Records drawn from a dataset:

=======

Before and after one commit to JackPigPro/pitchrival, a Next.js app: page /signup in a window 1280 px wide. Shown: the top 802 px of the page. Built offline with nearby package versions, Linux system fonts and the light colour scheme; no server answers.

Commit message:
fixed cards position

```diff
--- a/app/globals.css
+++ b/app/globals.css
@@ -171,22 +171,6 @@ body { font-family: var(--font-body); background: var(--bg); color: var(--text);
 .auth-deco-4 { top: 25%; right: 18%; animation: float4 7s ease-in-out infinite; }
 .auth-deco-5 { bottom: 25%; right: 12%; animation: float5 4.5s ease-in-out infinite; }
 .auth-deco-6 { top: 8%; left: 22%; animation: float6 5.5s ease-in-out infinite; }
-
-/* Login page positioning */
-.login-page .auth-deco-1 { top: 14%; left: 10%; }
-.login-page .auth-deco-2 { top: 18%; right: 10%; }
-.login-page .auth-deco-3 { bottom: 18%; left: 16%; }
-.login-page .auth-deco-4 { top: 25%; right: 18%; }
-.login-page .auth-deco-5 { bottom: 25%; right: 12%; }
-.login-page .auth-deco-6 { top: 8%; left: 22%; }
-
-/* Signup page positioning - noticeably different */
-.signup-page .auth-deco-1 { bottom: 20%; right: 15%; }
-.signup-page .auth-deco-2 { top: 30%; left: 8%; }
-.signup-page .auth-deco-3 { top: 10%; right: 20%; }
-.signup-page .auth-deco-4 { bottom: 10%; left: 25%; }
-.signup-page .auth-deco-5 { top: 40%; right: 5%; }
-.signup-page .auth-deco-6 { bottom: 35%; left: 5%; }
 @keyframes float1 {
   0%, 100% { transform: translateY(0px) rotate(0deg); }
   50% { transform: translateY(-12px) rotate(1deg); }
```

=======

• _WHAT IS NEEDED_
Each line holding the word "ease" must be pulled from the records.

• _RESULT OF THE TASK_
 .auth-deco-4 { top: 25%; right: 18%; animation: float4 7s ease-in-out infinite; }
 .auth-deco-5 { bottom: 25%; right: 12%; animation: float5 4.5s ease-in-out infinite; }
 .auth-deco-6 { top: 8%; left: 22%; animation: float6 5.5s ease-in-out infinite; }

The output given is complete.